» Work task
Pull every line from the records that has the word "shown" in it.

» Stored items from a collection

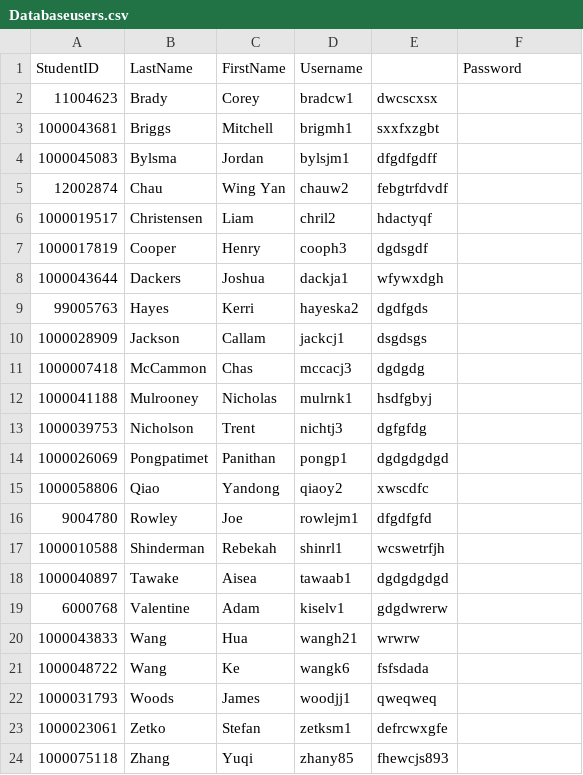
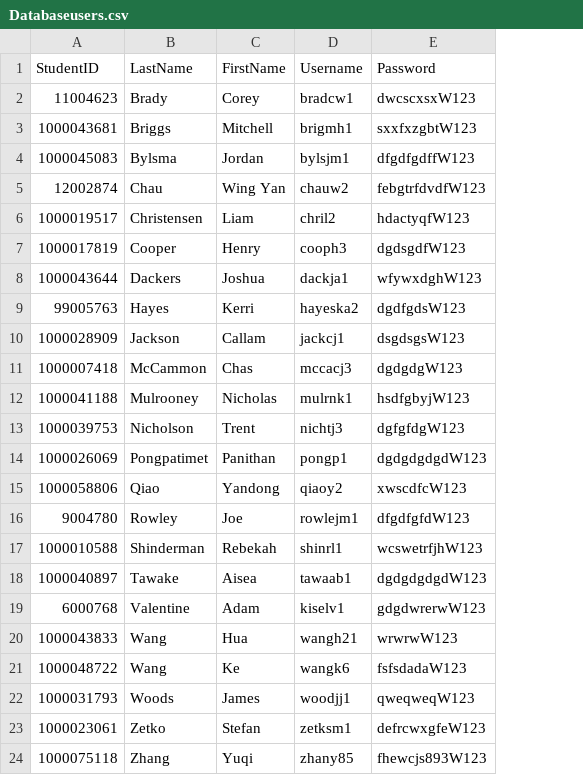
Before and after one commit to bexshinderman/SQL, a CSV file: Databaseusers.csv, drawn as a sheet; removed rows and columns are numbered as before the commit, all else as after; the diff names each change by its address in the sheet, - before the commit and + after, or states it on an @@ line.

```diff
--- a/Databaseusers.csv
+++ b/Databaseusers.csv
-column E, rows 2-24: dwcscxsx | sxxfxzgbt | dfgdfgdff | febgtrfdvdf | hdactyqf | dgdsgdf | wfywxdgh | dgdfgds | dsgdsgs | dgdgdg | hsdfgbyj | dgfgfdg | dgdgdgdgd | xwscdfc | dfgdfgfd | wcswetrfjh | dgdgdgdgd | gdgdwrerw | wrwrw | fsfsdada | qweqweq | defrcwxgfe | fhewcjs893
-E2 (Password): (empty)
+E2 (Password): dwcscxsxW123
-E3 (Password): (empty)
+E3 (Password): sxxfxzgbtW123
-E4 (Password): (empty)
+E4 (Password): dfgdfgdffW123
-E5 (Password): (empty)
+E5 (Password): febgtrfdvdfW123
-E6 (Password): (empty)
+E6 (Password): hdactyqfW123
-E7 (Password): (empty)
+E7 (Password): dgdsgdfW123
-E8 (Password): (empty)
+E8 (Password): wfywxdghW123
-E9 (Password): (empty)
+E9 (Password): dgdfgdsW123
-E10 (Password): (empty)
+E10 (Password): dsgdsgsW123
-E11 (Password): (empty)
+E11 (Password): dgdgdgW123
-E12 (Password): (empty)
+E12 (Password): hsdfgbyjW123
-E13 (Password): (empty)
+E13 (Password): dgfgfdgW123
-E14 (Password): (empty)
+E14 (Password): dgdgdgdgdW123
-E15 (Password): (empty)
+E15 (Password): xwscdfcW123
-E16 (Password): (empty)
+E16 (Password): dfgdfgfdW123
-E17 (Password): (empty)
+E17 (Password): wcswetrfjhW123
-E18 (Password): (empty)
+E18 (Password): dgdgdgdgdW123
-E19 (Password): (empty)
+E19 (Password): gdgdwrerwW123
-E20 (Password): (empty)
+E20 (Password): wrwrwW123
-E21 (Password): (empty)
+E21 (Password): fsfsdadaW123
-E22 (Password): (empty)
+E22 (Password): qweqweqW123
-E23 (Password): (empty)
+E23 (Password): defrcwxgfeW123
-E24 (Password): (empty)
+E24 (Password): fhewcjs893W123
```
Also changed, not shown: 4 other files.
==
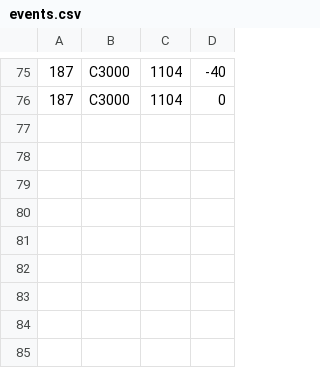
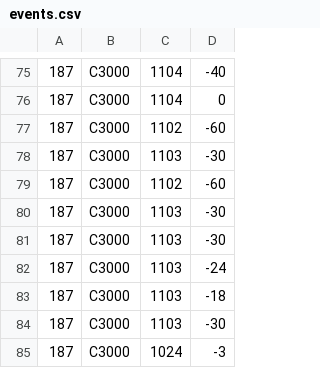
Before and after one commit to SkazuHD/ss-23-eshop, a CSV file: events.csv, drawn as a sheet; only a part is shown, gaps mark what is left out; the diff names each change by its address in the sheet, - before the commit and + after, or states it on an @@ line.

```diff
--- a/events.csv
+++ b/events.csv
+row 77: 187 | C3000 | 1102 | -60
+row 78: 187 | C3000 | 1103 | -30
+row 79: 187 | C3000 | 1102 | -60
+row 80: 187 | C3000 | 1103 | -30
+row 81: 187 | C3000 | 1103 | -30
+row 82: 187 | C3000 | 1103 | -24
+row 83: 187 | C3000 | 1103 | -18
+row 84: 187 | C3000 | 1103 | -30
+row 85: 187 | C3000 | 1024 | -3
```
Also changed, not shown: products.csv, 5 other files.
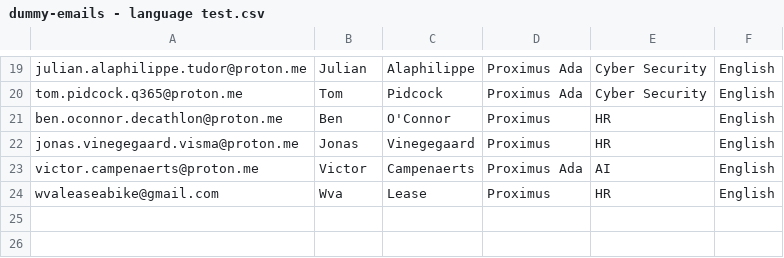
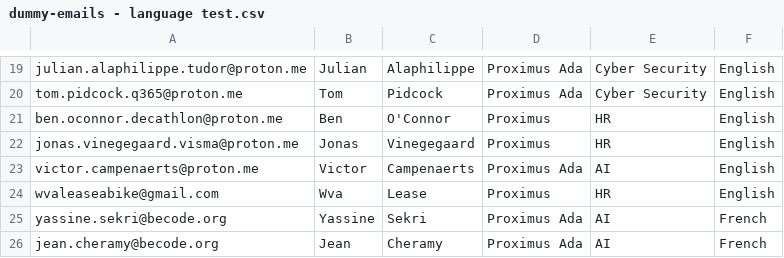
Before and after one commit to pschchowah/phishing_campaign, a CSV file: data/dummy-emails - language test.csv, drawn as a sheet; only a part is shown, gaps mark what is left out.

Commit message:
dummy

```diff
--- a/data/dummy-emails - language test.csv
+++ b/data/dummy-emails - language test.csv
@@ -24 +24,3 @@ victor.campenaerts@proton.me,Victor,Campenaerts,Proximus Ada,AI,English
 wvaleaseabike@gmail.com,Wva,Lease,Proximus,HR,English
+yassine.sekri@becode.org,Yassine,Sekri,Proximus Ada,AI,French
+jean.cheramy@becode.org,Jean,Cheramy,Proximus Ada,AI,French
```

» Solution
Also changed, not shown: 4 other files.
Before and after one commit to SkazuHD/ss-23-eshop, a CSV file: events.csv, drawn as a sheet; only a part is shown, gaps mark what is left out; the diff names each change by its address in the sheet, - before the commit and + after, or states it on an @@ line.
Also changed, not shown: products.csv, 5 other files.
Before and after one commit to pschchowah/phishing_campaign, a CSV file: data/dummy-emails - language test.csv, drawn as a sheet; only a part is shown, gaps mark what is left out.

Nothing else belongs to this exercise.